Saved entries
+ + + +

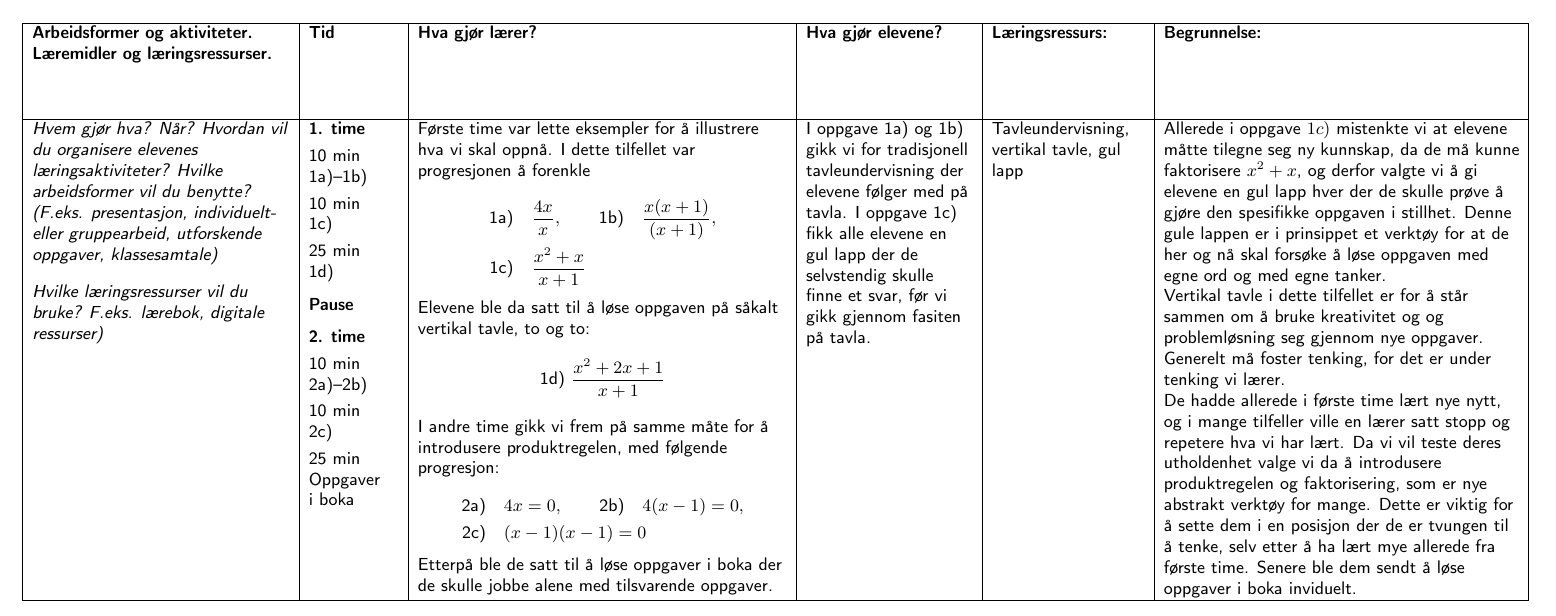
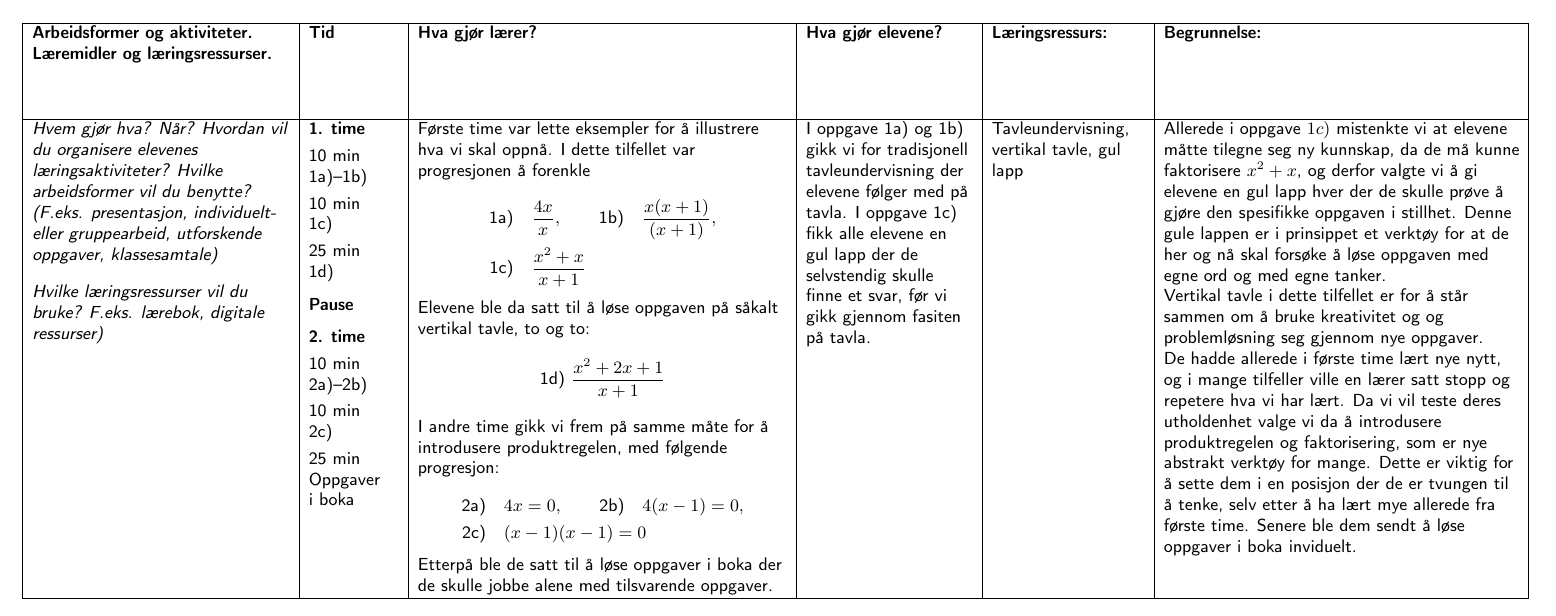
Before and after one commit to isakhammer/research2, a LaTeX document (PPU/output/latex/undervisningsplan.tex): part of page 2 of 3, cut so that both start at the same text. Compiled offline with pdfLaTeX.

Commit message:
Update undervisningsplan

```diff
--- a/PPU/output/latex/undervisningsplan.tex
+++ b/PPU/output/latex/undervisningsplan.tex
@@ -123,8 +123,7 @@ Allerede i oppgave $1c)$ mistenkte vi at elevene måtte tilegne seg ny kunnskap,
     valgte vi å gi elevene en gul lapp hver der de skulle prøve å gjøre den spesifikke oppgaven i stillhet. Denne gule lappen er i prinsippet et verktøy for at de her og nå skal forsøke å løse oppgaven med egne ord og med egne tanker.
 
 
-    Vertikal tavle i dette tilfellet er for å står sammen om å bruke kreativitet og og problemløsning seg gjennom nye oppgaver. Generelt må foster tenking, for det er under tenking vi lærer.
-
+    Vertikal tavle i dette tilfellet er for å står sammen om å bruke kreativitet og og problemløsning seg gjennom nye oppgaver.
 
     De hadde allerede i første time lært nye nytt, og i mange tilfeller ville en lærer satt stopp og repetere hva vi har lært. Da vi vil teste deres utholdenhet valge vi da å introdusere produktregelen og faktorisering, som er nye abstrakt verktøy
     for mange. Dette er viktig for å sette dem i en posisjon der de er tvungen til å tenke, selv etter å ha lært mye allerede fra første time. Senere ble dem sendt å løse oppgaver i boka inviduelt.
```
Also changed, not shown: PPU/output/latex/undervisningsplan.pdf, 3 other files.
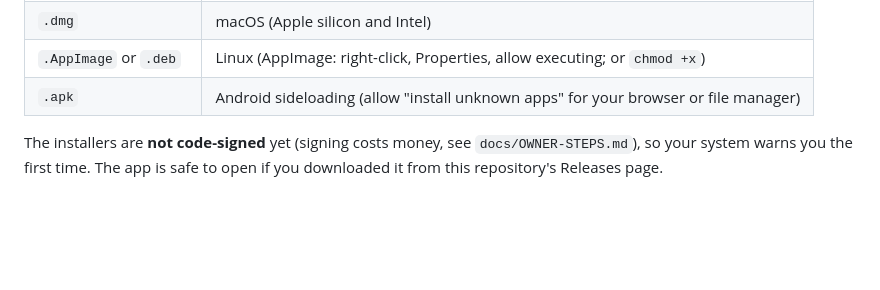
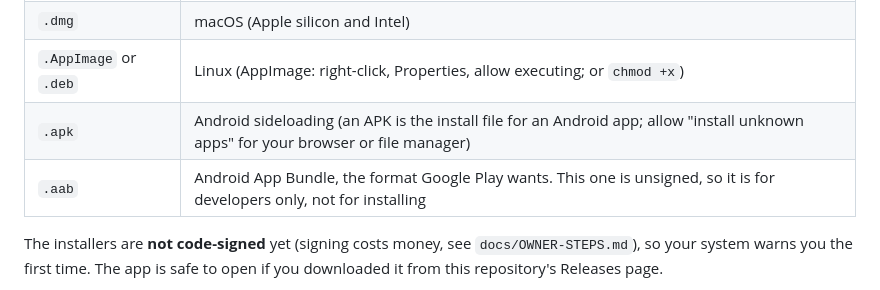
Before and after one commit to MakersWorkbench/workbench-toolbox, a Markdown page: README.md, the part around the change. Rendered like a GitHub page; blank space fills up the shorter version.

Commit message:
README: explain APK and AAB files
Co-Authored-By: Claude Sonnet 5.5 <noreply@anthropic.com>
Claude-Session: https://claude.ai/code/session_012uTvwniDDWqvDdp56FWrid

```diff
--- a/README.md
+++ b/README.md
@@ -27,7 +27,8 @@ Download from the [Releases page](https://github.com/MakersWorkbench/workbench-t
 | `.msi` or `-setup.exe` | Windows 10 and 11 |
 | `.dmg` | macOS (Apple silicon and Intel) |
 | `.AppImage` or `.deb` | Linux (AppImage: right-click, Properties, allow executing; or `chmod +x`) |
-| `.apk` | Android sideloading (allow "install unknown apps" for your browser or file manager) |
+| `.apk` | Android sideloading (an APK is the install file for an Android app; allow "install unknown apps" for your browser or file manager) |
+| `.aab` | Android App Bundle, the format Google Play wants. This one is unsigned, so it is for developers only, not for installing |
 
 The installers are **not code-signed** yet (signing costs money, see `docs/OWNER-STEPS.md`), so your system warns you the first time. The app is safe to open if you downloaded it from this repository's Releases page.
 
```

+ + + +

Task brief:
Write out every record above exactly, leaving no picture in the result.

Exercise output:
Before and after one commit to isakhammer/research2, a LaTeX document (PPU/output/latex/undervisningsplan.tex): part of page 2 of 3, cut so that both start at the same text. Compiled offline with pdfLaTeX.

Commit message:
Update undervisningsplan

```diff
--- a/PPU/output/latex/undervisningsplan.tex
+++ b/PPU/output/latex/undervisningsplan.tex
@@ -123,8 +123,7 @@ Allerede i oppgave $1c)$ mistenkte vi at elevene måtte tilegne seg ny kunnskap,
     valgte vi å gi elevene en gul lapp hver der de skulle prøve å gjøre den spesifikke oppgaven i stillhet. Denne gule lappen er i prinsippet et verktøy for at de her og nå skal forsøke å løse oppgaven med egne ord og med egne tanker.
 
 
-    Vertikal tavle i dette tilfellet er for å står sammen om å bruke kreativitet og og problemløsning seg gjennom nye oppgaver. Generelt må foster tenking, for det er under tenking vi lærer.
-
+    Vertikal tavle i dette tilfellet er for å står sammen om å bruke kreativitet og og problemløsning seg gjennom nye oppgaver.
 
     De hadde allerede i første time lært nye nytt, og i mange tilfeller ville en lærer satt stopp og repetere hva vi har lært. Da vi vil teste deres utholdenhet valge vi da å introdusere produktregelen og faktorisering, som er nye abstrakt verktøy
     for mange. Dette er viktig for å sette dem i en posisjon der de er tvungen til å tenke, selv etter å ha lært mye allerede fra første time. Senere ble dem sendt å løse oppgaver i boka inviduelt.
```
Also changed, not shown: PPU/output/latex/undervisningsplan.pdf, 3 other files.
Before and after one commit to MakersWorkbench/workbench-toolbox, a Markdown page: README.md, the part around the change. Rendered like a GitHub page; blank space fills up the shorter version.

Commit message:
README: explain APK and AAB files
Co-Authored-By: Claude Sonnet 5.5 <noreply@anthropic.com>
Claude-Session: https://claude.ai/code/session_012uTvwniDDWqvDdp56FWrid

```diff
--- a/README.md
+++ b/README.md
@@ -27,7 +27,8 @@ Download from the [Releases page](https://github.com/MakersWorkbench/workbench-t
 | `.msi` or `-setup.exe` | Windows 10 and 11 |
 | `.dmg` | macOS (Apple silicon and Intel) |
 | `.AppImage` or `.deb` | Linux (AppImage: right-click, Properties, allow executing; or `chmod +x`) |
-| `.apk` | Android sideloading (allow "install unknown apps" for your browser or file manager) |
+| `.apk` | Android sideloading (an APK is the install file for an Android app; allow "install unknown apps" for your browser or file manager) |
+| `.aab` | Android App Bundle, the format Google Play wants. This one is unsigned, so it is for developers only, not for installing |
 
 The installers are **not code-signed** yet (signing costs money, see `docs/OWNER-STEPS.md`), so your system warns you the first time. The app is safe to open if you downloaded it from this repository's Releases page.
 
```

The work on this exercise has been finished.